Tennessee is one of the leading states in terms of recreational waterways, due to the fact that there are many lakes and rivers in the state that people enjoy spending time on. Even though most people try to be as safe as possible, accidents do happen. That’s why there are specific boating laws in Tennessee set in place. We want to talk about everything you need to know about boating accident laws in Tennessee and how you can stay safe.
Requirements for Being Out on the Water
In order to operate a boat on any river or lake, a Tennessee resident born after January 1, 1989 must have a Boating Safety Education Certificate to show completion of the TWRA Boating Safety exam. To legally be out on the water, you need a Tennessee Certificate of Number, also known as a registration card, and validation decals. Every boat must have at least 1 USCG-approved, wearable personal flotation device and 1 throwable personal flotation device.
In Tennessee, the boating law states that it is unlawful to operate a boat in a reckless or negligent manner. Reckless operation is defined as “any act that endangers the life, limb, or property of another person.” Here are examples of illegal reckless operation of a boat:
•Operating a boat in a swimming area
•Weaving the boat through congested waterway traffic
•Steering towards an object or person and swerving at the last possible moment to avoid collision
•Jumping in the wake of another boat in a way that endangers life, safety, or property
•Disturbing wildlife with your boat
Something else that is considered unlawful operation is when drivers use improper speed or distance.

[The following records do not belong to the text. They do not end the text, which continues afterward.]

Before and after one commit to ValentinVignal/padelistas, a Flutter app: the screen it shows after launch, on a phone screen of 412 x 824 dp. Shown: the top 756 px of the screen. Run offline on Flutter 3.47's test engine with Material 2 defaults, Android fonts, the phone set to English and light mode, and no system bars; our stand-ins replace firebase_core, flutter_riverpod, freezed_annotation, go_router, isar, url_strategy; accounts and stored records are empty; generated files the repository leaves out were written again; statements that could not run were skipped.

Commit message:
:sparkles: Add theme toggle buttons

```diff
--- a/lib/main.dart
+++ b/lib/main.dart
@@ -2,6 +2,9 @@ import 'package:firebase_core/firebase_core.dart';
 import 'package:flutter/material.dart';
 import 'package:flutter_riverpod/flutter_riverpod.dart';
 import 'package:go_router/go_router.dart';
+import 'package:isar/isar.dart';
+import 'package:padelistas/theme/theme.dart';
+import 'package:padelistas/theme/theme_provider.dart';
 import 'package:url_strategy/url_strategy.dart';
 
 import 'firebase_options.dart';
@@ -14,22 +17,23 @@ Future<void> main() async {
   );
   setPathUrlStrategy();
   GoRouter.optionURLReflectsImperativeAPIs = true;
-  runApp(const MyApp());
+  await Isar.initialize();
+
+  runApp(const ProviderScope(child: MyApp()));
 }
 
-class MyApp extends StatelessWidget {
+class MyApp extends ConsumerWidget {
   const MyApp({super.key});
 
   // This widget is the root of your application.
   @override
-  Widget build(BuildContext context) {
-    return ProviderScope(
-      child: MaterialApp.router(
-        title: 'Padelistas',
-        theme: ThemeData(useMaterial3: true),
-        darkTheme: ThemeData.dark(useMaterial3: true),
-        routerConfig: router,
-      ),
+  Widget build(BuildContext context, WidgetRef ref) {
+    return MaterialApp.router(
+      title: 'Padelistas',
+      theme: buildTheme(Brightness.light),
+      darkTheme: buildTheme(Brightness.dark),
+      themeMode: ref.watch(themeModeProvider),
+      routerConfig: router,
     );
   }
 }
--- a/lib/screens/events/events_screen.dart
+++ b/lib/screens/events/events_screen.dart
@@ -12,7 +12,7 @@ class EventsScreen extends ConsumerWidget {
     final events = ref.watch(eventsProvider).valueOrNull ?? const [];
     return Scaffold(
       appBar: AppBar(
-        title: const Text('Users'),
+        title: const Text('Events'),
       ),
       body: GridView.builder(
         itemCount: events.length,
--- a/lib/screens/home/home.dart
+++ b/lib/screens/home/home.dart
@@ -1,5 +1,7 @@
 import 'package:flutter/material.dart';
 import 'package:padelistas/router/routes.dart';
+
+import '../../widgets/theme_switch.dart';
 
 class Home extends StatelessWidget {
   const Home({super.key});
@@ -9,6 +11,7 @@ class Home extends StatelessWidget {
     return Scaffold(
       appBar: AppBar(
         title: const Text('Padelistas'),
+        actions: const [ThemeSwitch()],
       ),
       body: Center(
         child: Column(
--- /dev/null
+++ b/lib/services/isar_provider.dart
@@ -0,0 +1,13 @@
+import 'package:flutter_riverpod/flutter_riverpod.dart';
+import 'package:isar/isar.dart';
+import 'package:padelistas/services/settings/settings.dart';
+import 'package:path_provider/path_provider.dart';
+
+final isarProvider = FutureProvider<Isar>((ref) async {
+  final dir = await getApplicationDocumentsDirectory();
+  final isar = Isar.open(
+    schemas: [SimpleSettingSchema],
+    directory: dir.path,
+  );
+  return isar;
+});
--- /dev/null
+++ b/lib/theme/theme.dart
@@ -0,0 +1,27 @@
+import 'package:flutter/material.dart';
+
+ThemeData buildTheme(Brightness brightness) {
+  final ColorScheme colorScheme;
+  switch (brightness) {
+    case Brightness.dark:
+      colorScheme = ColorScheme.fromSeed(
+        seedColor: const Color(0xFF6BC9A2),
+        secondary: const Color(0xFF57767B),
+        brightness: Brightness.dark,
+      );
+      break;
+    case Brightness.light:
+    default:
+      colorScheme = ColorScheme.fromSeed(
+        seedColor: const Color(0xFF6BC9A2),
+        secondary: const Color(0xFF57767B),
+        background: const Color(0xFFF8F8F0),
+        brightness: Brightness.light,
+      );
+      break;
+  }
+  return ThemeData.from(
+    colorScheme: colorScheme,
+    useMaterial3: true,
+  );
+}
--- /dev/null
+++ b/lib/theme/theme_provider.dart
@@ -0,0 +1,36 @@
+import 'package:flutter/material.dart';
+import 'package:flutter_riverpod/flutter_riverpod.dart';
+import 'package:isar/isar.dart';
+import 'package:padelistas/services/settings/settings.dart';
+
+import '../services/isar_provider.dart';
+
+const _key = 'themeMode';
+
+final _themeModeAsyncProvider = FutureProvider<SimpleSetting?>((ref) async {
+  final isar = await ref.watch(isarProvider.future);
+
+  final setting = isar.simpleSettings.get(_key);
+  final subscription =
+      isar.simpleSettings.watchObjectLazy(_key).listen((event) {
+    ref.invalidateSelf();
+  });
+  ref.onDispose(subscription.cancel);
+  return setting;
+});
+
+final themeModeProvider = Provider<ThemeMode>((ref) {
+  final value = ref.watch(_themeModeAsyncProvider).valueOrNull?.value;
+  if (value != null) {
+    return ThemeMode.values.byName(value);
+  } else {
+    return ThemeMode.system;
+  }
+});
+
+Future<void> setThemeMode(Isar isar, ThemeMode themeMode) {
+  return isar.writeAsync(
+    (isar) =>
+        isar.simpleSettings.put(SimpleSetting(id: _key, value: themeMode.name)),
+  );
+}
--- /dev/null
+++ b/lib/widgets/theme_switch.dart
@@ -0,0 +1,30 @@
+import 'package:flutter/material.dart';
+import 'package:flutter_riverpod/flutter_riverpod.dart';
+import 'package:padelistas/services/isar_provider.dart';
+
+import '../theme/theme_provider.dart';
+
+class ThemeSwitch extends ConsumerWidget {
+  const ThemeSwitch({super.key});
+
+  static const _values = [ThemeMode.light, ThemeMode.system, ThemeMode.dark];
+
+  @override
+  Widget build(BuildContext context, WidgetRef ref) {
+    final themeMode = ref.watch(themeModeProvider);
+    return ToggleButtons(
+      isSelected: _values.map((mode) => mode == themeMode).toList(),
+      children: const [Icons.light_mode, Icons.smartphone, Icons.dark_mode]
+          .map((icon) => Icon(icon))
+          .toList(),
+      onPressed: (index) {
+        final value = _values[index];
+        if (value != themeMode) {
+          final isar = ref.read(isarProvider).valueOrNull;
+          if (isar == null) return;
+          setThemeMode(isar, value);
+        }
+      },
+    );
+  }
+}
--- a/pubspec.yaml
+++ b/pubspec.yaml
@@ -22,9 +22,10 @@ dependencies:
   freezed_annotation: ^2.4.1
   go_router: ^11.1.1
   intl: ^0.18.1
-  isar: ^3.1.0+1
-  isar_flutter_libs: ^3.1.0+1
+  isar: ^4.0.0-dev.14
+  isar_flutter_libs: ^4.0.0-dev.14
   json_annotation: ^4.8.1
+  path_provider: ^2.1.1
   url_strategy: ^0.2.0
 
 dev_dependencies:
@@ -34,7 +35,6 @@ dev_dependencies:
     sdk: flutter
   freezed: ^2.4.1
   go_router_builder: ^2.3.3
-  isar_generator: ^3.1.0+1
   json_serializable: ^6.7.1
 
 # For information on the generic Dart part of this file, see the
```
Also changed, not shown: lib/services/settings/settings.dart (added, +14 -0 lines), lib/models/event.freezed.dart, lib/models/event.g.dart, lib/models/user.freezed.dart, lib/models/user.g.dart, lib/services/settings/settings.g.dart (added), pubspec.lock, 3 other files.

Some examples of this unlawful behavior include:
•Operating at an excessive speed in a crowded area or in an area with restricted visibility
•Making a boat go at a greater speed than “slow, no wake speed” in areas that have been marked as “no wake”
•Operating at greater than “idle speed” within 300 feet of a commercial vessel dock
•Jumping the wake of another vessel within 100 feet of the vessel
Other examples of unlawful operation include obstructing navigation of another vessel.
Boating Under the Influence
Just like with driving, it is illegal to operate a boat while being under the influence of drugs and alcohol. Alcohol and drugs can cause impaired balance, blurry vision, poor coordination, impaired judgement, and many other aspects you need to have when operating a vessel. According to the TN Boating Handbook, alcohol is a major factor in boating accidents. Find out what else contributes to boat accidents here.
What to Do if You’re in a Boating Accident
According to the boating accident laws in Tennessee, if you are in an accident, you must immediately stop your vessel at the scene. You should assist anyone who is injured unless doing so would endanger other passengers or the vessel.
Everyone who is involved in a boating accident must immediately contact TWRA. The operator of the boat must also file a written report with TWRA. This accident report must be filed within 48 hours if a person dies or disappears or someone requires medical treatment beyond first aid. If damages exceed $2,000, the accident must be reported within 10 days.
Not reporting a boating accident is considered illegal in Tennessee and can result in prosecution by the TWRA. A report from a boating accident can be used in a civil case.
Now you know more about the boating accident laws in Tennessee. Have you been in a boating accident? Reach out to one of our personal injury lawyers today to see how they can help you.